  • Grenga L., Chandra G., Saalbach G., Galmozzi C. V., Kramer G., Malone J. (2017) Analyzing the Complex Regulatory Landscape of Hfq – an Integrative, Multi-Omics Approach. Frontiers in Microbiology 8 1784
  • Ivanova I. M., Nepogodiev S. A., Saalbach G., O’Neill E. C., Urbaniak M. D., Ferguson M. A. J., Gurcha S. S., Besra G. S., Field R. A. (2017) Fluorescent mannosides serve as acceptor substrates for glycosyltransferase and sugar-1-phosphate transferase activities in Euglena gracilis membranes. Carbohydrate Research 438 26-38
  • O’Neill E. C., Saalbach G., Field R. A., O’Connor S. E. (2016) Gene Discovery for Synthetic Biology: Exploring the Novel Natural Product Biosynthetic Capacity of Eukaryotic Microalgae. Methods in Enzymology, Vol. 576 Burlington: Academic Press 99-120
  • Little R. H., Grenga L., Saalbach G., Howat A. M., Pfeilmeier S., Trampari E., Malone J. G. (2016) Adaptive remodeling of the bacterial proteome by specific ribosomal modification regulates Pseudomonas infection and niche colonisation PLoS Genetics 12 (2) e1005837
  • Andriotis V. M., Saalbach G., Waugh R., Field R. A., Smith A. M. (2016) The Maltase Involved in Starch Metabolism in Barley Endosperm Is Encoded by a Single Gene. PLoS ONE 11 e0151642
  • Campo V. L., Ivanova I. M., Carvalho I., Lopes C. D., Carneiro Z. A., Saalbach G., Schenkman S., da Silva J. S., Nepogodiev S. A., Field R. A. (2015) Click chemistry oligomerisation of azido-alkyne-functionalised galactose accesses triazole-linked linear oligomers and macrocycles that inhibit Trypanosoma cruzi macrophage invasion Tetrahedron 71 7344-7353

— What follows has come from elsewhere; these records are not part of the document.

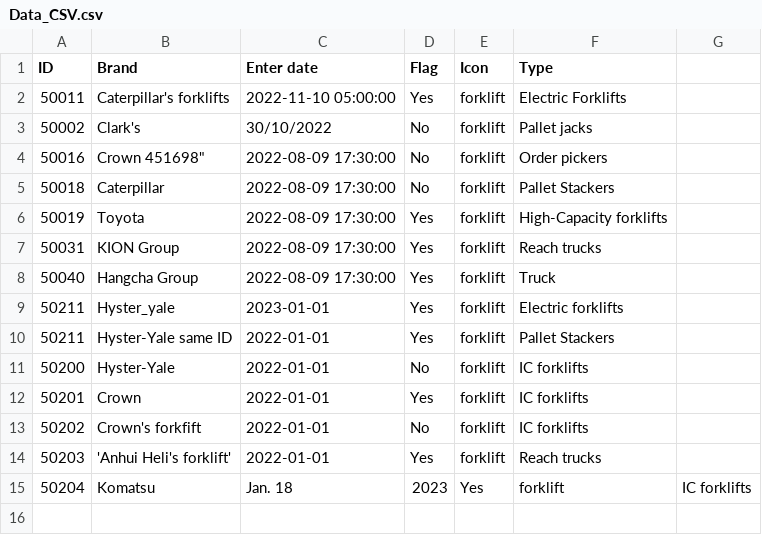
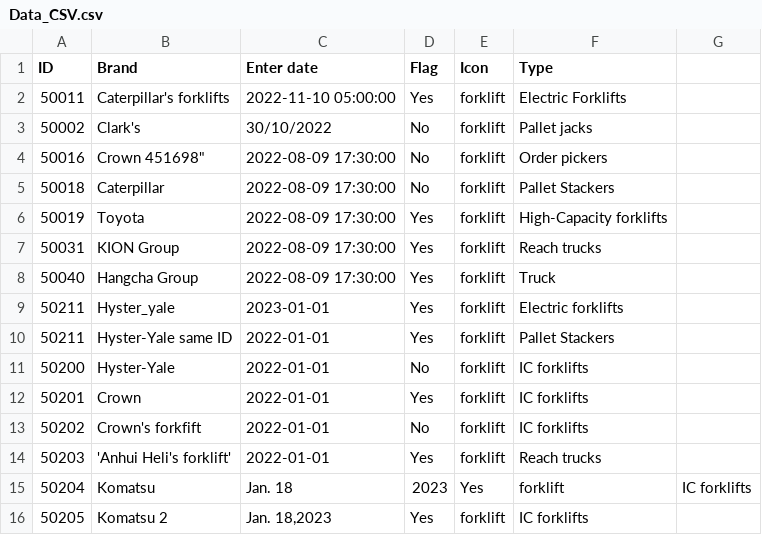
Before and after one commit to icolaes/csv, a CSV file: Data_CSV.csv, drawn as a sheet; the diff names each change by its address in the sheet, - before the commit and + after, or states it on an @@ line.

Commit message:
Update Data_CSV.csv

```diff
--- a/Data_CSV.csv
+++ b/Data_CSV.csv
+row 16: 50205 | Komatsu 2 | Jan. 18,2023 | Yes | forklift | IC forklifts
```
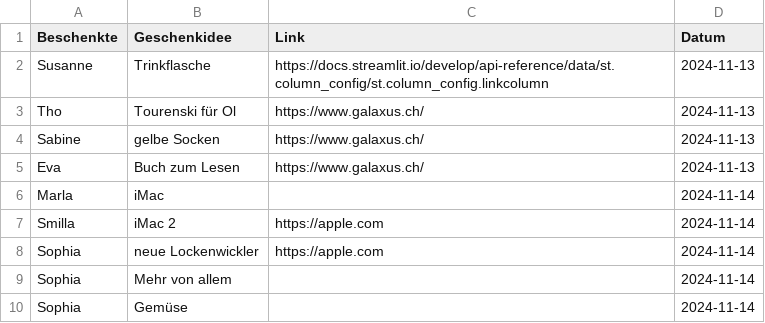
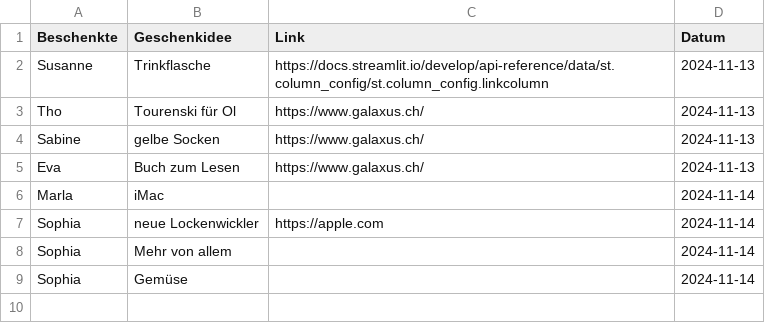
Before and after one commit to tompellny/xmas2024, a CSV file: assets/ideas.csv, drawn as a sheet.

Commit message:
not sure if anything changed

```diff
--- a/assets/ideas.csv
+++ b/assets/ideas.csv
@@ -6,3 +6,2 @@ Eva|Buch zum Lesen|https://www.galaxus.ch/|2024-11-13
 Marla|iMac||2024-11-14
-Smilla|iMac 2|https://apple.com|2024-11-14
 Sophia|neue Lockenwickler|https://apple.com|2024-11-14
```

  • Walden M., Edwards J. M., Dziewulska A. M., Bergmann R., Saalbach G., Kan S. Y., Miller O. K., Weckener M., Jackson R. J., Shirran S. L., Botting C. H., Florence G. J., Rohde M., Banfield M. J., Schwarz-Linek U. (2015) An internal thioester in a pathogen surface protein mediates covalent host binding. eLife 4 e06638
  • Derbyshire P., Ménard D., Green P., Saalbach G., Buschmann H., Lloyd C. W., Pesquet E. (2015) Proteomic Analysis of Microtubule Interacting Proteins over the Course of Xylem Tracheary Element Formation in Arabidopsis. Plant Cell 27 2709-26
  • Jefferson M., Donaszi-Ivanov A., Pollen S., Dalmay T., Saalbach G., Powell P. P. (2014) Host Factors interacting with the Pestivirus N terminal protease, Npro are Components of the Ribonucleoprotein Complex., J Virology 88, 10340-10353
  • Rashid A. M., Saalbach G., Bornemann S. (2014) Discrimination of large maltooligosaccharides from isobaric dextran and pullulan using ion mobility mass spectrometryRapid Comm Mass Spectrometry 28, 191-199